And, if you are afraid to get distracted, you can always set a timer! My advice is to set it a couple of minutes before the real recommended cooking time in order to be able to check the cooking a little in advance.
On the other hand, pasta should be turned several times to prevent it from sticking to the pan’s bottom or, worse, the macaroni from sticking together: so, you do not have so many opportunities to get distracted, but it is absolutely worth keeping attention alive for only 6-7 minutes!
A tip: in order to boil water quickly, a lid can be very useful, which also prevents massive evaporation; while cooking the pasta, on the other hand, you can continue with the pot uncovered (and over high heat).
The right Pot for cooking pasta flawlessly
Last but not least, the pot issue. How to organize yourself among terracotta pans, casseroles and steel containers?
Stainless steel Stock Pot are among the best for cooking pasta because they offer optimal containment capacity and resistance to wear and rust, ensuring uniform heat distribution throughout the pot’s body.

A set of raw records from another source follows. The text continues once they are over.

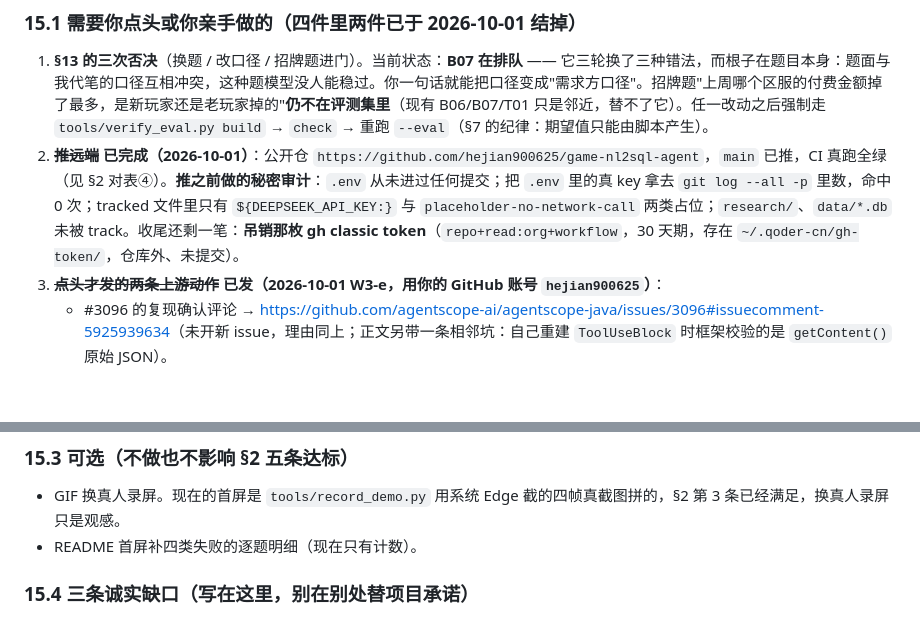
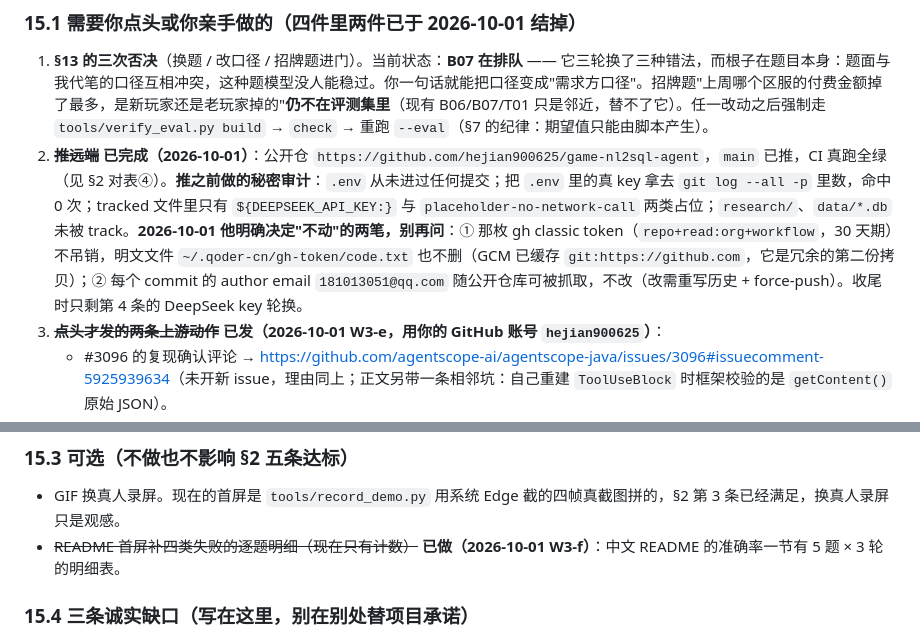
Before and after one commit to hejian900625/game-nl2sql-agent, a Markdown page: PLAN.md, 2 parts joined by grey strips. Drawn GitHub-style; blank space fills up the shorter version.

```diff
--- a/PLAN.md
+++ b/PLAN.md
@@ -409,7 +411,7 @@ tools/
 ### 15.1 需要你点头或你亲手做的（四件里两件已于 2026-10-01 结掉）
 
 1. **§13 的三次否决**（换题 / 改口径 / 招牌题进门）。当前状态：**B07 在排队** —— 它三轮换了三种错法，而根子在题目本身：题面与我代笔的口径互相冲突，这种题模型没人能稳过。你一句话就能把口径变成"需求方口径"。招牌题"上周哪个区服的付费金额掉了最多，是新玩家还是老玩家掉的"**仍不在评测集里**（现有 B06/B07/T01 只是邻近，替不了它）。任一改动之后强制走 `tools/verify_eval.py build` → `check` → 重跑 `--eval`（§7 的纪律：期望值只能由脚本产生）。
-2. **~~推远端~~ 已完成（2026-10-01）**：公开仓 `https://github.com/hejian900625/game-nl2sql-agent`，`main` 已推，CI 真跑全绿（见 §2 对表④）。**推之前做的秘密审计**：`.env` 从未进过任何提交；把 `.env` 里的真 key 拿去 `git log --all -p` 里数，命中 0 次；tracked 文件里只有 `${DEEPSEEK_API_KEY:}` 与 `placeholder-no-network-call` 两类占位；`research/`、`data/*.db` 未被 track。收尾还剩一笔：**吊销那枚 gh classic token**（`repo+read:org+workflow`，30 天期，存在 `~/.qoder-cn/gh-token/`，仓库外、未提交）。
+2. **~~推远端~~ 已完成（2026-10-01）**：公开仓 `https://github.com/hejian900625/game-nl2sql-agent`，`main` 已推，CI 真跑全绿（见 §2 对表④）。**推之前做的秘密审计**：`.env` 从未进过任何提交；把 `.env` 里的真 key 拿去 `git log --all -p` 里数，命中 0 次；tracked 文件里只有 `${DEEPSEEK_API_KEY:}` 与 `placeholder-no-network-call` 两类占位；`research/`、`data/*.db` 未被 track。**2026-10-01 他明确决定"不动"的两笔，别再问**：① 那枚 gh classic token（`repo+read:org+workflow`，30 天期）不吊销，明文文件 `~/.qoder-cn/gh-token/code.txt` 也不删（GCM 已缓存 `git:https://github.com`，它是冗余的第二份拷贝）；② 每个 commit 的 author email `181013051@qq.com` 随公开仓库可被抓取，不改（改需重写历史 + force-push）。收尾时只剩第 4 条的 DeepSeek key 轮换。
 3. **~~点头才发的两条上游动作~~ 已发（2026-10-01 W3-e，用你的 GitHub 账号 `hejian900625`）**：
    - #3096 的复现确认评论 → <https://github.com/agentscope-ai/agentscope-java/issues/3096#issuecomment-5925939634>（未开新 issue，理由同上；正文另带一条相邻坑：自己重建 `ToolUseBlock` 时框架校验的是 `getContent()` 原始 JSON）。
    - `ModelContextWindows.DEEPSEEK` 缺正式名的新 issue → **agentscope-ai/agentscope-java#3379**（open，标签 `bug`）：<https://github.com/agentscope-ai/agentscope-java/issues/3379>。
@@ -426,7 +428,7 @@ tools/
 ### 15.3 可选（不做也不影响 §2 五条达标）
 
 - GIF 换真人录屏。现在的首屏是 `tools/record_demo.py` 用系统 Edge 截的四帧真截图拼的，§2 第 3 条已经满足，换真人录屏只是观感。
-- README 首屏补四类失败的逐题明细（现在只有计数）。
+- ~~README 首屏补四类失败的逐题明细（现在只有计数）~~ **已做（2026-10-01 W3-f）**：中文 README 的准确率一节有 5 题 × 3 轮的明细表。
 
 ### 15.4 三条诚实缺口（写在这里，别在别处替项目承诺）
 
```
Also changed, not shown: other parts of PLAN.md (+4 -2 lines), README.en.md (+2 -0 lines), README.md (+11 -2 lines).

You’ll need a pot that must be chosen in consideration of the amount of water needed to fill it but also the pasta shape to be cooked. If you want to cook short pasta, such as penne, it is advisable to choose a large pot with lower sides, while if you want to cook long pasta like spaghetti or bucatini, you will need a large pot but with higher edges.
I don’t recommend using pans to cook pasta, so Saucier Pan, Suace Pan, Saute Pan, are all too shallow or small to hold the right proportion of pasta and water.
Basically, the pans are intended only for cooking gnocchi or some particular recipes: when keeping what is cooked warm for a long time is more than essential.
In other cases, you can easily opt for steel pots (deeper Stock Pots) and casseroles (higher than a frying pan), by choosing for one or the other based on the amount of pasta to be cooked.
Considering the proportions I explained to you before, we must not forget that the pasta will have to cook comfortably, leaving the pasta free to float separately without creating dangerous “sticking struggles”.
In addition, since the final part of the preparation often involves intense creaming or, in any case, the combination of the sauce with the pasta, it is important that the tools we use are able to contain everything and give us the opportunity to mix easily.
I truly hope I have answered all your questions and doubts, offering you the best ideas for looking at a plate of pasta with Italian eyes!